On his gifts for leadership the writer remembers that strenuous calls were made when a party of thirteen undergraduates (how few of them, alas, are now alive!) set forth at three sailing craft, of various peculiarities but all unstable, to learn navigation and cooking and to explore the Norfolk Broads. Bushell was not the most skilful helmsman. Anthony Simpson was a born shipmaster, and George Willink an apt apprentice. But it was Bushell who maintained discipline in the fleet. He saw to it that we dived for the cutlery which, unwashed, had lain overnight on deck, and eventually had pitched overboard. Standing ankle-deep in a sunny beach, he would forbid strong swimmers in the waves to tempt further the treacherous currents of the Norfolk coast. It was he who painfully calculated the daily cost of our messing, and withheld the extra sardine-tin which would have brought it above the figure which economy enjoined.

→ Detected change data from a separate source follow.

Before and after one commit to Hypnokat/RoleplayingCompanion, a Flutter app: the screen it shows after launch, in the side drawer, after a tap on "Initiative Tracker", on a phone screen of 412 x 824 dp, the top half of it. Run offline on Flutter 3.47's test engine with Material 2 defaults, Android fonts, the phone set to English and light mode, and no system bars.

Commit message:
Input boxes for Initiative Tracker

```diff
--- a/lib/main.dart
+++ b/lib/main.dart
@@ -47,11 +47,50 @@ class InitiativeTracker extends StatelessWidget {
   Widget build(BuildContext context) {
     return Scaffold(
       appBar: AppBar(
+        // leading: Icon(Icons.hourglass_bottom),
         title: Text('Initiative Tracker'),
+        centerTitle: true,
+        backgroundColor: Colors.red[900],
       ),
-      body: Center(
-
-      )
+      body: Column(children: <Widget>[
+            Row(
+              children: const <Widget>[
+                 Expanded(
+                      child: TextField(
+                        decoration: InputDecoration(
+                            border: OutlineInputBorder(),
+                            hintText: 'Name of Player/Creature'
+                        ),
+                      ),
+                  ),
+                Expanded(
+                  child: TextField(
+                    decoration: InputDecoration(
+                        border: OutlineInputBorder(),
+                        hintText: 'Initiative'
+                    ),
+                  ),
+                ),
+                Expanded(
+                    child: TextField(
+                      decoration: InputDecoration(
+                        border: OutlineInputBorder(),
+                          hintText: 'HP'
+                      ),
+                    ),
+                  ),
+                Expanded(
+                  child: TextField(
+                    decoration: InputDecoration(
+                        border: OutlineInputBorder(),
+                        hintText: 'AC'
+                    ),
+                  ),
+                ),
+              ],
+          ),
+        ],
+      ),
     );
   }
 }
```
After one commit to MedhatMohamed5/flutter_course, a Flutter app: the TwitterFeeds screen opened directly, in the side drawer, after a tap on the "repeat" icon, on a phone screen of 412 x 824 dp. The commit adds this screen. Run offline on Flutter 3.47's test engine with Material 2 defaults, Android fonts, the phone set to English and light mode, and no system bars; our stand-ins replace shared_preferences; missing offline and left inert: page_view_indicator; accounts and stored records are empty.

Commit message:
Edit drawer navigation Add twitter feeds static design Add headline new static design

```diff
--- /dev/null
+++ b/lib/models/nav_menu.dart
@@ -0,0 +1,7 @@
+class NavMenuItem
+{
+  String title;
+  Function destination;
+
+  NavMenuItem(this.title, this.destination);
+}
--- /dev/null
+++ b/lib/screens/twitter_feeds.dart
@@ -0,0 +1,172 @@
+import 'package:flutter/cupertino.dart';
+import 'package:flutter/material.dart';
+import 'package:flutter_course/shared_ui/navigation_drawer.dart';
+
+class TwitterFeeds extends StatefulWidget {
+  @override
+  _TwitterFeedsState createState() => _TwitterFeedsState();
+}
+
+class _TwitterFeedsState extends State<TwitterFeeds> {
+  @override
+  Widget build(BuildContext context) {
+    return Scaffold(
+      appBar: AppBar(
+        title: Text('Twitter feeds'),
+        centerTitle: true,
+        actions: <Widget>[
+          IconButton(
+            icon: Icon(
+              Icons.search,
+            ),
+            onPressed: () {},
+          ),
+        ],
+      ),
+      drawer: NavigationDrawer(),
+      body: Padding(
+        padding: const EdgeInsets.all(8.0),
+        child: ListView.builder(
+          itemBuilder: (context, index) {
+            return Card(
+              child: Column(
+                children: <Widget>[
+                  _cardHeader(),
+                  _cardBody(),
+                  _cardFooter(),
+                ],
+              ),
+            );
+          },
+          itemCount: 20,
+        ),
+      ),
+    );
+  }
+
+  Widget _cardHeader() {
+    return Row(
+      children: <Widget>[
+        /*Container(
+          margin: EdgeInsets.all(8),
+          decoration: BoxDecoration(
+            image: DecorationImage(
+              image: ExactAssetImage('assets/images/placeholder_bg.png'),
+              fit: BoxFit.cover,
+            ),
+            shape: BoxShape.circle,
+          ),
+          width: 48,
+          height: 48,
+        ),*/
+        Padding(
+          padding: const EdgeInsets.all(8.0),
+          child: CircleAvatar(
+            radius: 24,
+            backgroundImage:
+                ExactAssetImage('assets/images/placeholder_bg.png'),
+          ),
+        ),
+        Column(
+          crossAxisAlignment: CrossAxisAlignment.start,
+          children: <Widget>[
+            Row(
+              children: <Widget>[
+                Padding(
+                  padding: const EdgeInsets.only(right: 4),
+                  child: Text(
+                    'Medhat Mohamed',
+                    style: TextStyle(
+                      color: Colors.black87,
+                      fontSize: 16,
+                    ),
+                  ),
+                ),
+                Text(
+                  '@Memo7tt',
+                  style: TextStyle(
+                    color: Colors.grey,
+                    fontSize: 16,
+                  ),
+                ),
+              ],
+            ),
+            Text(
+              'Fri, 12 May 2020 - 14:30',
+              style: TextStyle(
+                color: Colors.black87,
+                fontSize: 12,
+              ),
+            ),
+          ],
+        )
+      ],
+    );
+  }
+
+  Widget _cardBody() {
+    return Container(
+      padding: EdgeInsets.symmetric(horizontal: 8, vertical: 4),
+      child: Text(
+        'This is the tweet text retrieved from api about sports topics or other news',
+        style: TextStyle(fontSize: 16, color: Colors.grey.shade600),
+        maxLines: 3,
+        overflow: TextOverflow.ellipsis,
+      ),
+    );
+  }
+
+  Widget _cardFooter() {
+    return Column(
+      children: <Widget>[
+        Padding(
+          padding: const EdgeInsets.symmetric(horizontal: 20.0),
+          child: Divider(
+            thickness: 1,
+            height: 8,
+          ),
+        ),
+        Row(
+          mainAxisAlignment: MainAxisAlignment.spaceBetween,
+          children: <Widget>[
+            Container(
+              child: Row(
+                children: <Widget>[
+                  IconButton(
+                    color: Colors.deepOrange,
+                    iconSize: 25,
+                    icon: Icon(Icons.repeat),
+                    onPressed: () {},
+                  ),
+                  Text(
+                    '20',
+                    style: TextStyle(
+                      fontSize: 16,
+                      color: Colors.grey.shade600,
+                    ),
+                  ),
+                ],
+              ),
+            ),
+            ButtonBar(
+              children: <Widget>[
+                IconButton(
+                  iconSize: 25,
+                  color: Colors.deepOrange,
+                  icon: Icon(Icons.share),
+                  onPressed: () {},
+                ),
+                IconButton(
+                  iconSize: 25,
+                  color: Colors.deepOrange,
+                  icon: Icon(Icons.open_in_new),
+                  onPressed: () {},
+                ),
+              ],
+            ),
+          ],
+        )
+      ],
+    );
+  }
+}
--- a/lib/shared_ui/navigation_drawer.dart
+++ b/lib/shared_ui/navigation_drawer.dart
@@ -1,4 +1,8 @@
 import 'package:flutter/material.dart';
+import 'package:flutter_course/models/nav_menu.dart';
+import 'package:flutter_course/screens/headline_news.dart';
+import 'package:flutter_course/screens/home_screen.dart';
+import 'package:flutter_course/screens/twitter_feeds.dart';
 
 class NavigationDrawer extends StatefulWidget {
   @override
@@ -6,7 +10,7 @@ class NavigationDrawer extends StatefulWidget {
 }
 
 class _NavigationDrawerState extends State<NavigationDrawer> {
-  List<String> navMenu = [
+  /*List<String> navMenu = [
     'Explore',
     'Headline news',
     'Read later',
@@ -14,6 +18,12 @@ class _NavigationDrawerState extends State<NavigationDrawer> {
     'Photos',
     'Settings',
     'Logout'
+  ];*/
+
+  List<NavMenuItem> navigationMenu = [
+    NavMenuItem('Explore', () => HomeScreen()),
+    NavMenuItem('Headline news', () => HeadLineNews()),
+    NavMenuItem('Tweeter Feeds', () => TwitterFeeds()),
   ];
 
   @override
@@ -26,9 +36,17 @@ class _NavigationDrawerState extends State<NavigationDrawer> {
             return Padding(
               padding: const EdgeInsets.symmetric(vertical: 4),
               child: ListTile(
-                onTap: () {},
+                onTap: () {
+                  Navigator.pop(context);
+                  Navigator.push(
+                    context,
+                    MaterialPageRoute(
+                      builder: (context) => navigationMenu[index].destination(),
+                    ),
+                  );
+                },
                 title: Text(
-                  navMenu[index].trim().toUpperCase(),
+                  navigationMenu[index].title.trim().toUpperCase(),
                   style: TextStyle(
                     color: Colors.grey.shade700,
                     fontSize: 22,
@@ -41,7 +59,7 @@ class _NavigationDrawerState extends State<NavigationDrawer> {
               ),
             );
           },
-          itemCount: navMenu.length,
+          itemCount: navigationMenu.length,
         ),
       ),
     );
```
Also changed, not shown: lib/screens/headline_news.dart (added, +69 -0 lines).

Later on, in London, the Rugby Home Mission Clubs for Boys afforded more serious exercise to his talents. Perhaps the layman is pat to underrate the amount of exertion which a day’s devilling in chambers demands. Bushell, at any rate, did not spare himself when it was over. He threw himself into the practical side of social work in Notting Dale, seldom missing his night in charge of a boys’ club, while he was on the managing committee of the Cavendish Club, and one of the original founders of the Cavendish Association. Once a week throughout the season he rode to hounds in Essex. Again, in company with the writer he walked many a weekend and public holiday over the south-eastern cliffs and down the pilgrim-roads, debating the while some question of the day with a vigour that has seldom seemed since the War to have deserved.
He was the most exhilarating of companions. He knew how to draw out the best in men. He broke down their reserves of shyness or sullenness, and healed their discontents with the magic of his sympathy. He was ever admiring the hand of Providence and rejoicing at the goodness which he saw about him.
At Oxford he had not spared time to think seriously of soldiering. Not until after some months in London did he feel the claims of military service. Then, without interrupting his other activities, but at some loss of his society to his friends, he proceeded to qualify for and obtain a commission in the Special Reserve of Officers, being gazetted to the Queen’s, in which Roderick Haigh and Colonel Mackworth were then both serving.
There he has since displayed in their full development the signal gifts of comradeship, endurance, leadership, and self-sacrifice of which his College and his friends had seen the promise. Their fame will enrich the annals of Corpus; to have known their possessor is the proud consolation of his friends.